|Compared with a lot of other countries in Central America Costa Rica proposes a lot of chances to natives and foreign comers alike. One of the things that Costa Ricans have most in common is their wish to learn the English.|
You can find many institutions not merely in the capital San Jose but also in other areas of the country devoted to this reason. Some even propose their teachers an exchange program according to which you teach English at the same time as the institute responds and teaches you Spanish. In addition you can be a personal tutor and make a bit more money. The prices per class differ fairly. It depends on your experience and eventually on the income of the students themselves. If you make a decision to look for a teaching place there are few things that you should know:
A number of institutions require the permit while others do not. If you make a decision to stay, you will want to get your papers in action. You should find a good lawyer who will help you with this, or you can take care of this yourself. You should go to Immigration and ask for the information for a temporary permit. This comprises a copy and confirmation of your college diploma (translated into Spanish and certified), a letter from the company representing why they want to hire you over Costa Ricans, pictures, a copy of your passport, your criminal record, and so on. Since the permit takes a while, usually Immigration does not say anything as long as you are working legally.
2. Finding a Job
It is not hard. The local paper La Nación typically has ads for teaching jobs in the classified sections. The best time to look for a place is at the beginning of the school year January-February. A lot of institutes have a need of teachers for the period of that time.

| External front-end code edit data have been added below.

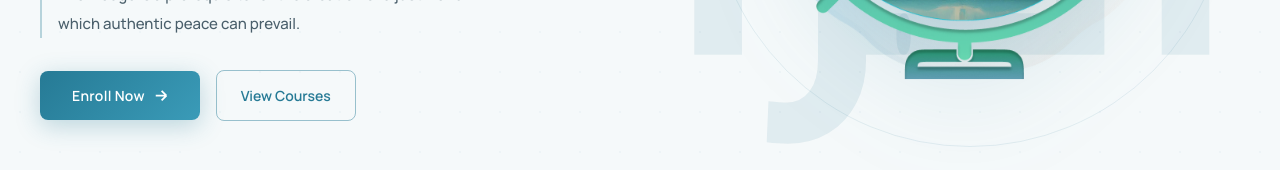
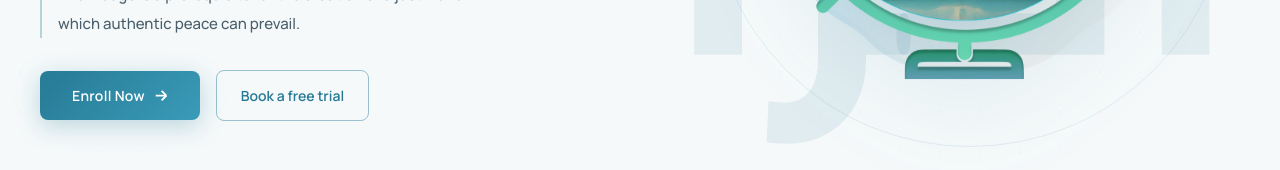
Before and after one commit to Qaasim-Umar/Al-Baaith-Academy, a React (Vite) app: page / in a window 1280 px wide. Shown: the part 548-718 px from the top of the page. Built offline with nearby package versions, Linux system fonts and the light colour scheme; a web font is replaced by a local one.

Commit message:
feat/added calendly

```diff
--- a/src/sections/Home/Hero.jsx
+++ b/src/sections/Home/Hero.jsx
@@ -131,9 +131,9 @@ const Hero = () => {
                 <path d="M0.746094 5.68H11.428M11.428 5.68L6.62115 0.873047M11.428 5.68L6.62115 10.4868" stroke="#ffffff" strokeWidth="1.8" />
               </svg>
             </Link>
-            <NavHashLink smooth to="/#featured" className="btn-outline text-[14px] px-6 py-3.5">
-              View Courses
-            </NavHashLink>
+            <a href="https://calendly.com/albaahithacademy/30min" target="_blank" rel="noopener noreferrer" className="btn-outline text-[14px] px-6 py-3.5">
+              Book a free trial
+            </a>
           </div>
         </div>
 
```
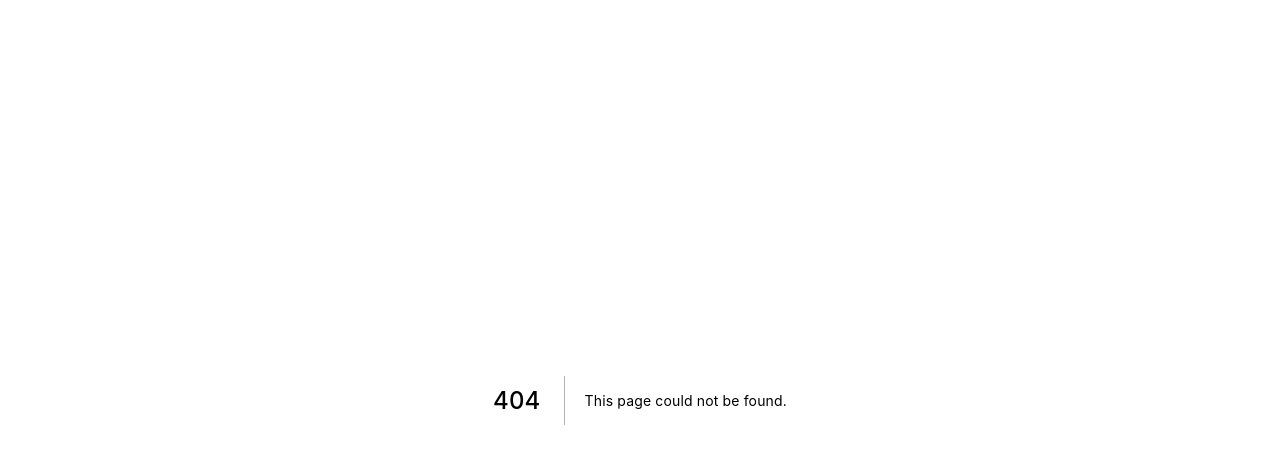
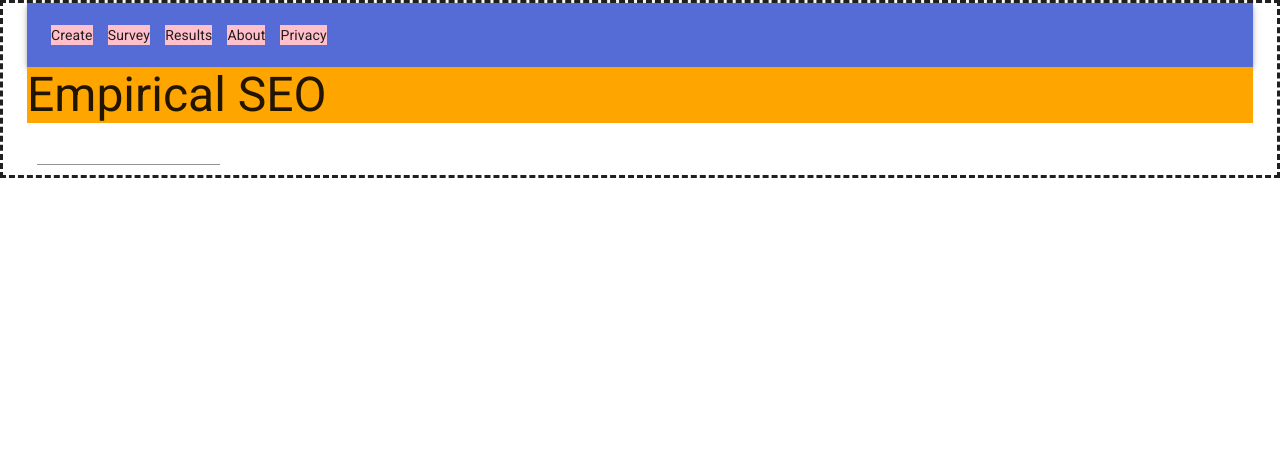
Before and after one commit to noconsulate/empirical-seo, a Next.js app: page /create1 in a window 1280 px wide. Before the commit this address had no page. Shown: the top 464 px of the page. Built offline with nearby package versions, Linux system fonts and the light colour scheme.

Commit message:
rewriting create.js to find focus problem

```diff
--- /dev/null
+++ b/pages/create1.js
@@ -0,0 +1,32 @@
+import { useState } from 'react'
+import {
+  TextField,
+} from '@material-ui/core'
+
+import Layout from '../components/Layout'
+
+const Create = props => {
+  const [value, setValue] = useState('')
+
+  const handleChange = event => {
+    setValue(event.target.value)
+  }
+  const pageContent = (
+    <>
+      <TextField
+        value={value}
+        onChange={handleChange}
+      />
+    </>
+  )
+  return (
+    <>
+      <Layout
+        content={pageContent}
+        title='Create a New Scenario'
+      />
+    </>
+  )
+}
+
+export default Create
```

Furthermore you can find jobs in The Tico Times, which can be viewed online. Networking with other foreigners is an outstanding way to find opportunities as well.